It’s true that data scientists can uncover some unremarkable insights. With the right data, and some really cool mathematics, they can run an array of analytical techniques and produce findings that the human eye would never be able to identify; even with the latest version of Excel.
And here’s the problem:
In many companies, there’s a divide between the cool cats who make the big, million-dollar business decisions, and the data experts at the coal-face; crunching the info.
“…the majority of data analysis is performed by tech-savvy nerds; people who are great at understanding data, but not necessarily at translating the data into business speak or giving it organisational relevance.”
The 5 steps you can take to become data-driven:
1. Make data accessible
It’s important to democratise your data. Break down the notion that big data is only accessible by your technical team and make it available to everyone but in a smart way. Aggregate your data into a central repository and invest time and effort in making it easy to use and interpret by everyone across your business.
2. Use the right tools
To interpret data, your people need the right tools. Make this real by providing it the support it needs:
- Open up data in a user friendly way
- Give the right tools to the right people
- Teach everyone how to access the big data
The fear in doing this, unleashing the whole organisation on to the big data platform, will result in hundreds and thousands of dashboards and visualisations that no one looks at or even needs.
But hasn’t that been the case with Excel or even MS Access for the past 20 years? How many results would you get if you searched for “Book1.xls” on your server?
But it’s only a reflection of the business’ desire to explore the data they have available to find something that’s not in a standard report. And this is the exact point of making your big data available to everyone.
Let them explore in their own way but using a much better environment, one that not only gives them the right data and the right methods but also allows them to share and collaborate. An impossible task, regardless of how many Book1.xls you have but much more probable with a proper data environment.
3. Get everyone talking
Within any organisation, the people with the best analytical skills often struggle to provide real value, unless they know what real value looks like. Encouraging everyone to work together and discuss what’s important for the business can certainly help data scientists understand what to look for.
A secondary benefit is the process of articulation. When decision makers are required to describe challenges, they may sometimes be forced to think about issues in a different way, which can uncover a whole raft of possibilities. As such, conversations can change. Legacy discussions, shackled to the old way of thinking, can fade away, and new questions and thought processes can emerge.
4. Question the need for existing reports
While most companies today have some sort of reporting framework in place, it’s smart to regularly challenge the framework. Also, ensuring that the reports are adding value and not simply being completed for reporting’s sake.
When you review your existing reports, you’ll typically find that some will stand the test of time. Others will require more of a deep-dive interrogation. And some will quickly stand out as “we do this because this is the way we’ve always done it” reports. Set these reports free, and focus on using data to fine-tune the reports that add the most value.
5. Share the love
As the big data landscape continues to evolve, businesses need to break down the notion that big data is only for the tech-savvy or key decision makers – and deliver it to the entire workforce.

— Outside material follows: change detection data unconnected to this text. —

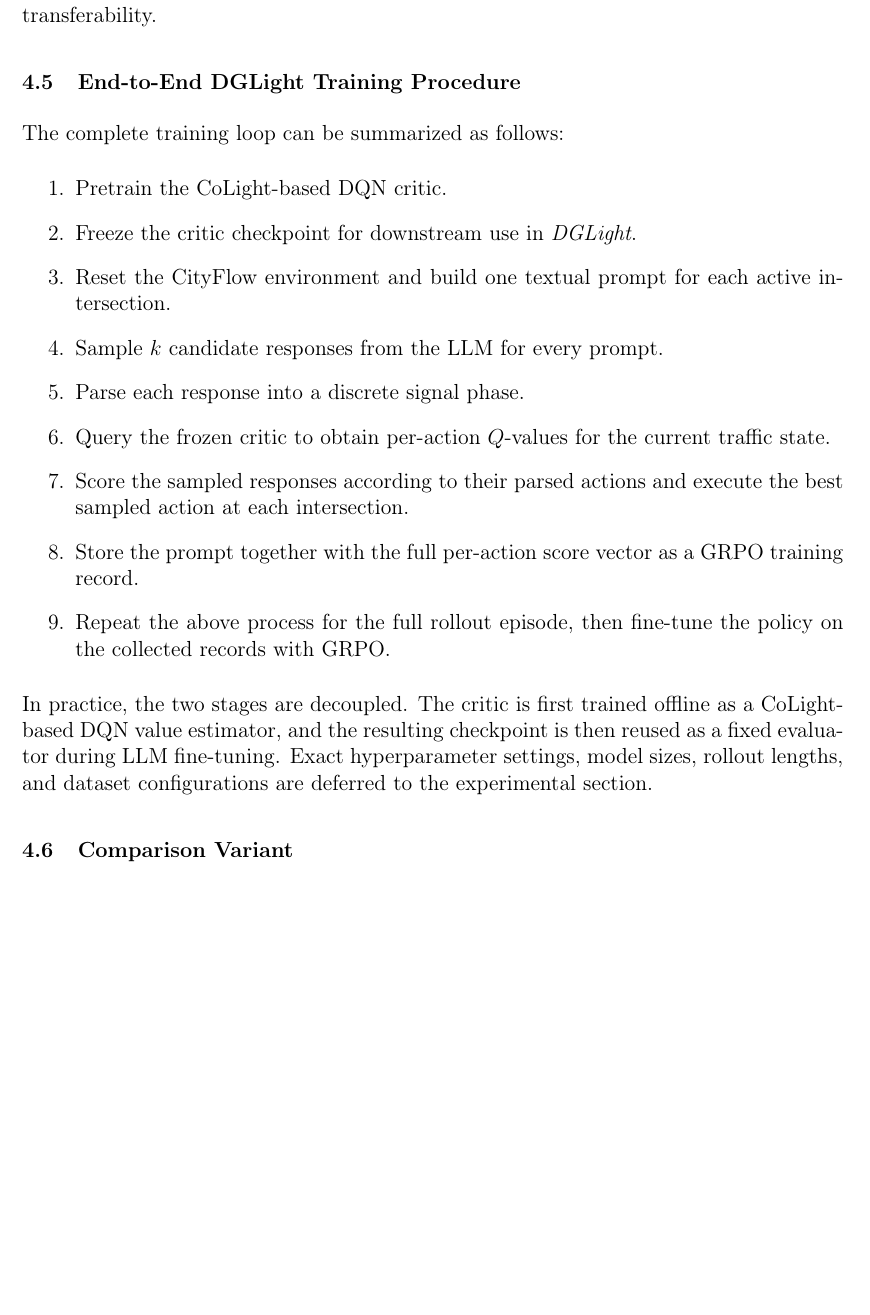
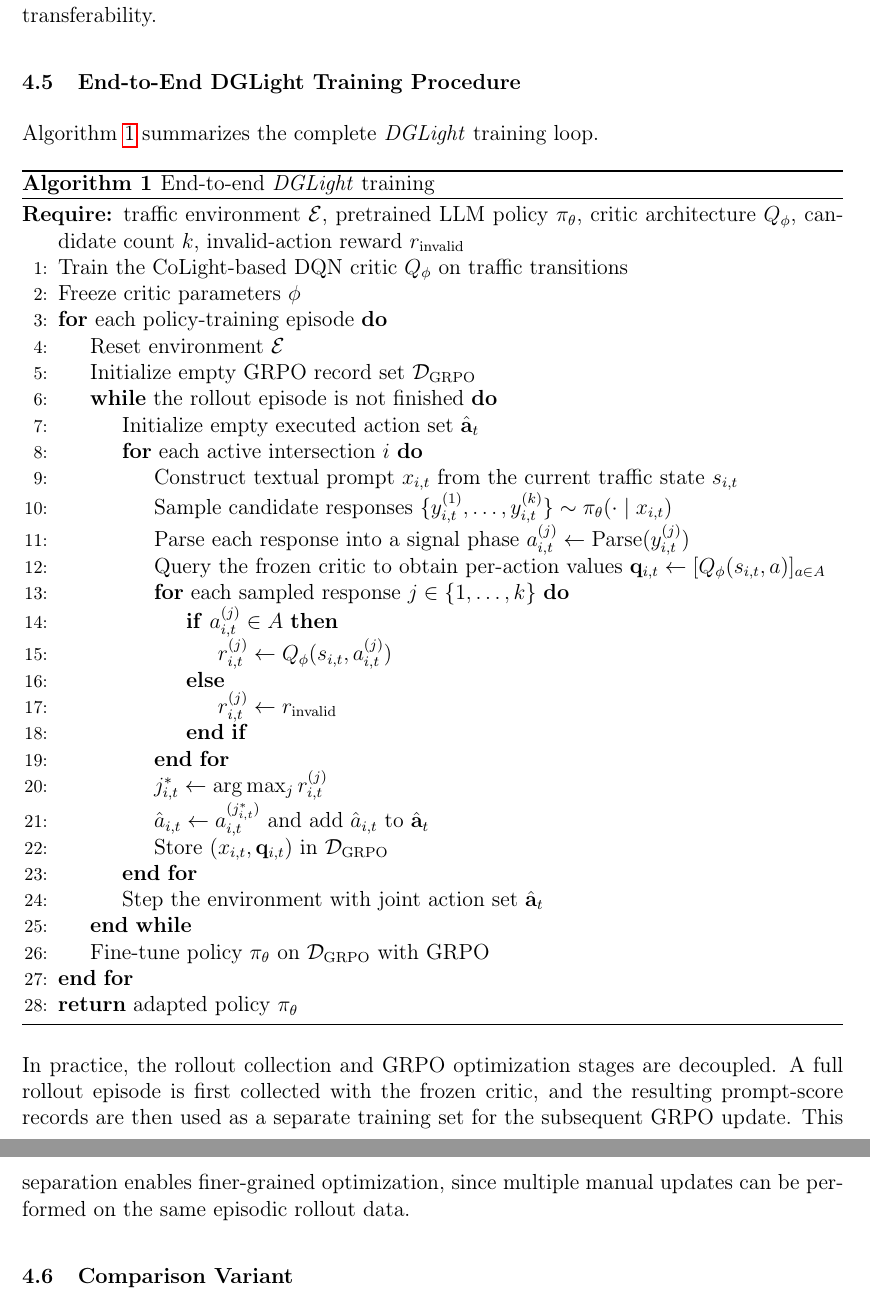
Before and after one commit to yyccbb/FYP_Report, a LaTeX document (main.tex, which reads sections/4_methodology.tex): part of page 11 of 25 before the commit and two parts of pages 11 and 12 of 25 after it, the two joined at a grey line, cut so that both start at the same text, the shorter picture padded with empty space. Compiled offline with pdfLaTeX.

Commit message:
Add algorithm block for end-to-end training pipeline

```diff
--- a/main.tex
+++ b/main.tex
@@ -13,6 +13,8 @@
 \usepackage{booktabs}
 \usepackage[labelfont=bf, textfont=bf]{caption}
 \usepackage{multirow}
+\usepackage{algorithm}
+\usepackage{algpseudocode}
 
 % ---------- Bibliography ----------
 \addbibresource{references.bib} % Place your references in a file named references.bib
--- a/sections/4_methodology.tex
+++ b/sections/4_methodology.tex
@@ -104,20 +104,45 @@ where $a(y)$ denotes the parsed action of completion $y$. The resulting reward v
 This optimizer is particularly well suited to the present setting because it provides a natural way to train an LLM using reward signals from an already established value-based traffic-control critic. For a single traffic prompt, multiple completions can be sampled efficiently, parsed into candidate signal phases, and scored by the frozen DQN critic, after which GRPO uses the relative critic rewards within the sampled group to improve the policy. This way, critic-guided GRPO transfers decision-making knowledge from the value-based controller into the LLM. Although the critic is trained on traffic data from a specific city, the LLM is not fine-tuned to overfit any single city. Rather, it is trained to have stronger reasoning patterns for mapping textual traffic states to better signal actions. This strengthens the model's traffic decision-making capacity while preserving transferability.
 
 \subsection{End-to-End DGLight Training Procedure}
-The complete training loop can be summarized as follows:
-\begin{enumerate}
-    \item Pretrain the CoLight-based DQN critic.
-    \item Freeze the critic checkpoint for downstream use in \textit{DGLight}.
-    \item Reset the CityFlow environment and build one textual prompt for each active intersection.
-    \item Sample $k$ candidate responses from the LLM for every prompt.
-    \item Parse each response into a discrete signal phase.
-    \item Query the frozen critic to obtain per-action $Q$-values for the current traffic state.
-    \item Score the sampled responses according to their parsed actions and execute the best sampled action at each intersection.
-    \item Store the prompt together with the full per-action score vector as a GRPO training record.
-    \item Repeat the above process for the full rollout episode, then fine-tune the policy on the collected records with GRPO.
-\end{enumerate}
+Algorithm~\ref{alg:dglight_training} summarizes the complete \textit{DGLight} training loop.
 
-In practice, the two stages are decoupled. The critic is first trained offline as a CoLight-based DQN value estimator, and the resulting checkpoint is then reused as a fixed evaluator during LLM fine-tuning. Exact hyperparameter settings, model sizes, rollout lengths, and dataset configurations are deferred to the experimental section.
+\begin{algorithm}[h]
+    \caption{End-to-end \textit{DGLight} training}
+    \label{alg:dglight_training}
+    \begin{algorithmic}[1]
+        \Require traffic environment $\mathcal{E}$, pretrained LLM policy $\pi_\theta$, critic architecture $Q_\phi$, candidate count $k$, invalid-action reward $r_{\mathrm{invalid}}$
+        \State Train the CoLight-based DQN critic $Q_\phi$ on traffic transitions
+        \State Freeze critic parameters $\phi$
+        \For{each policy-training episode}
+            \State Reset environment $\mathcal{E}$
+            \State Initialize empty GRPO record set $\mathcal{D}_{\mathrm{GRPO}}$
+            \While{the rollout episode is not finished}
+                \State Initialize empty executed action set $\hat{\mathbf{a}}_t$
+                \For{each active intersection $i$}
+                    \State Construct textual prompt $x_{i,t}$ from the current traffic state $s_{i,t}$
+                    \State Sample candidate responses $\{y_{i,t}^{(1)}, \dots, y_{i,t}^{(k)}\} \sim \pi_\theta(\cdot \mid x_{i,t})$
+                    \State Parse each response into a signal phase $a_{i,t}^{(j)} \gets \operatorname{Parse}(y_{i,t}^{(j)})$
+                    \State Query the frozen critic to obtain per-action values $\mathbf{q}_{i,t} \gets [Q_\phi(s_{i,t}, a)]_{a \in A}$
+                    \For{each sampled response $j \in \{1,\dots,k\}$}
+                        \If{$a_{i,t}^{(j)} \in A$}
+                            \State $r_{i,t}^{(j)} \gets Q_\phi(s_{i,t}, a_{i,t}^{(j)})$
+                        \Else
+                            \State $r_{i,t}^{(j)} \gets r_{\mathrm{invalid}}$
+                        \EndIf
+                    \EndFor
+                    \State $j_{i,t}^{*} \gets \arg\max_j r_{i,t}^{(j)}$
+                    \State $\hat{a}_{i,t} \gets a_{i,t}^{(j_{i,t}^{*})}$ and add $\hat{a}_{i,t}$ to $\hat{\mathbf{a}}_t$
+                    \State Store $(x_{i,t}, \mathbf{q}_{i,t})$ in $\mathcal{D}_{\mathrm{GRPO}}$
+                \EndFor
+                \State Step the environment with joint action set $\hat{\mathbf{a}}_t$
+            \EndWhile
+            \State Fine-tune policy $\pi_\theta$ on $\mathcal{D}_{\mathrm{GRPO}}$ with GRPO
+        \EndFor
+        \State \Return adapted policy $\pi_\theta$
+    \end{algorithmic}
+\end{algorithm}
+
+In practice, the rollout collection and GRPO optimization stages are decoupled. A full rollout episode is first collected with the frozen critic, and the resulting prompt-score records are then used as a separate training set for the subsequent GRPO update. This separation enables finer-grained optimization, since multiple manual updates can be performed on the same episodic rollout data.
 
 \subsection{Comparison Variant}
 For completeness, I also implemented a \textit{Joint-Scored GRPO (JS-GRPO)} variant as a comparison method. Instead of using direct critic $Q$-values to score sampled actions, that variant estimates action quality indirectly from short-horizon joint rollout returns over snapshot-forked simulations, and then projects those returns back to per-intersection action scores for GRPO training. Because this variant is included only to test whether indirect joint scoring can outperform direct critic guidance, I do not treat it as a co-equal methodological contribution in the main text. Its detailed design is provided separately in Appendix~\ref{appendix:joint_scored_grpo}.
```
Also changed, not shown: main.pdf, sections/4_methodology.tex (2 more changed lines).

Already, we’re seeing a level of data analytics expertise becoming a pre-requisite for all kinds of professional positions.
The sole purpose of data analytics is to uncover new insights that provide value to the business as a whole. These insights can be new, inventive, and unlikely to have been seen by anyone in the business before. Sharing these insights into steps to become data-driven can help change how everyone in your business views big data. And you can then sit back and wait for the snowball effect to take hold.